What the task asks: Those lines of the data that hold the word "json" are to be copied out.

Information:
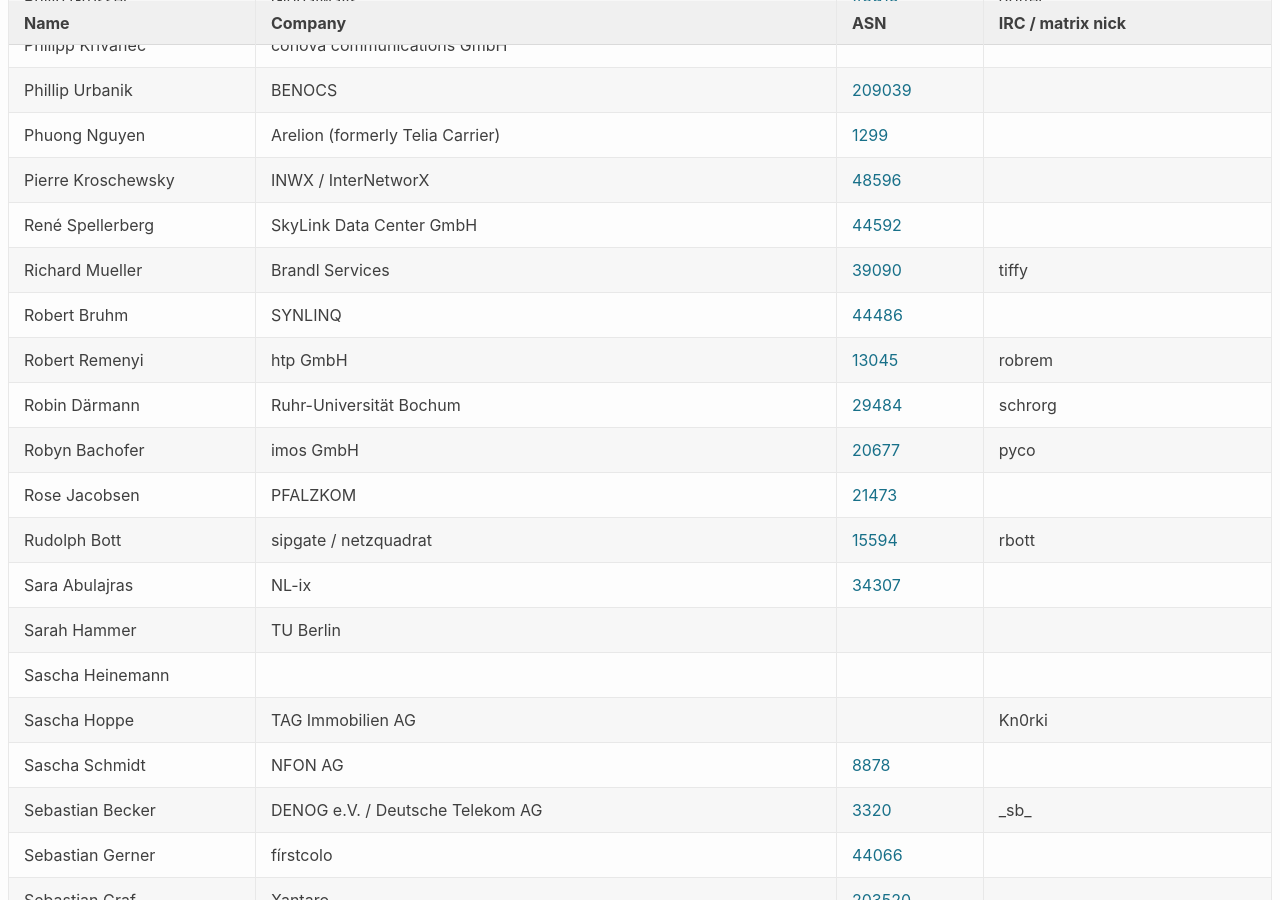
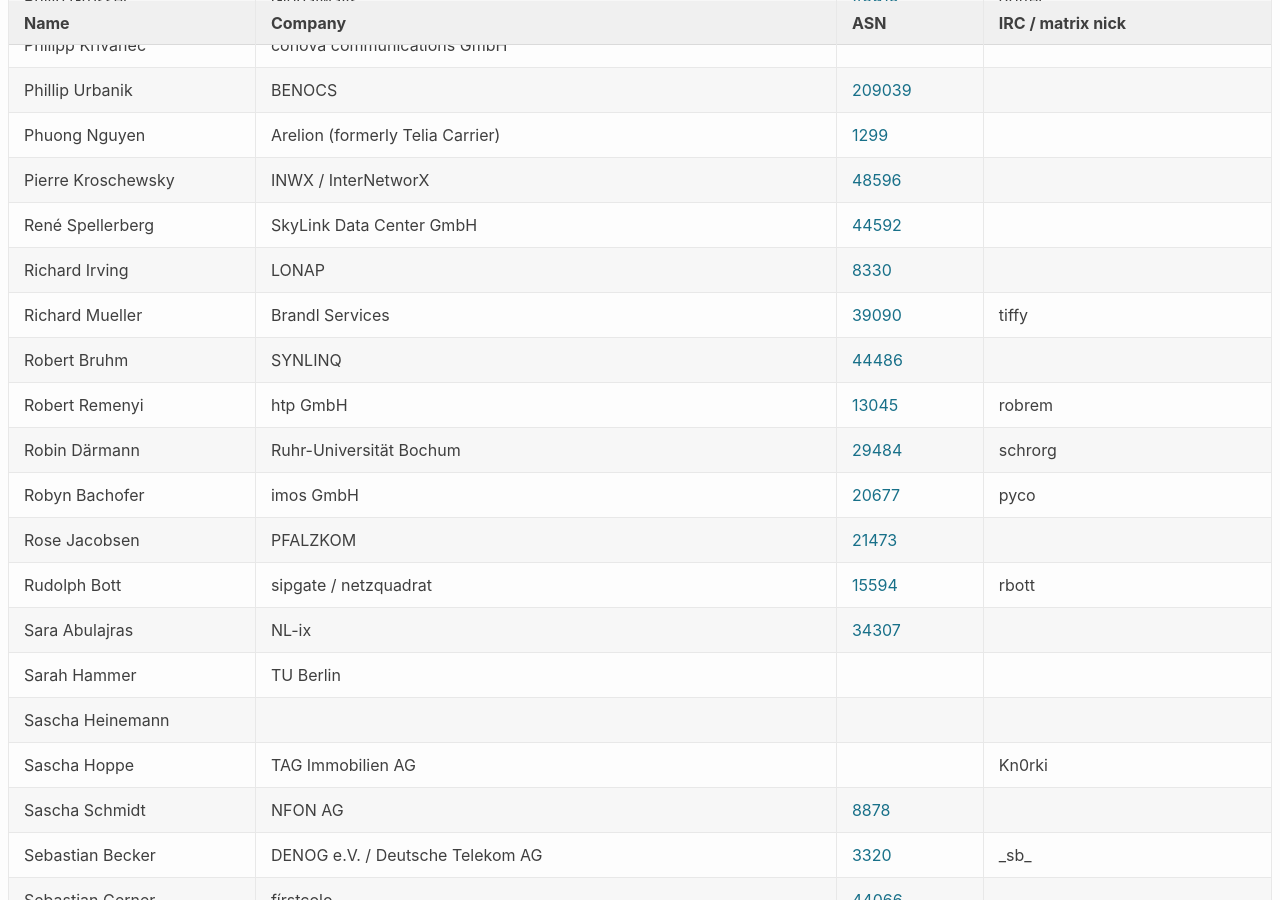
Before and after one commit to denog/pretix-attendeelist, a Jekyll site: the page built from denog16/index.markdown, in a window 1280 px wide and 900 px high, scrolled down 14290 px. Built offline with Jekyll 4.4.1, drawn with Linux system fonts in a browser that asks for light colours.

Commit message:
Latest data: Sun Oct 20 11:48:02 UTC 2024

```diff
--- a/_data/attendees_denog16_onsite.json
+++ b/_data/attendees_denog16_onsite.json
@@ -1902,6 +1902,12 @@
     "asn": "44592"
   },
   {
+    "name": "Richard Irving",
+    "company": "LONAP",
+    "irc": null,
+    "asn": "8330"
+  },
+  {
     "name": "Richard Mueller",
     "company": "Brandl Services",
     "irc": "tiffy",
```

Answer to this exercise:
--- a/_data/attendees_denog16_onsite.json
+++ b/_data/attendees_denog16_onsite.json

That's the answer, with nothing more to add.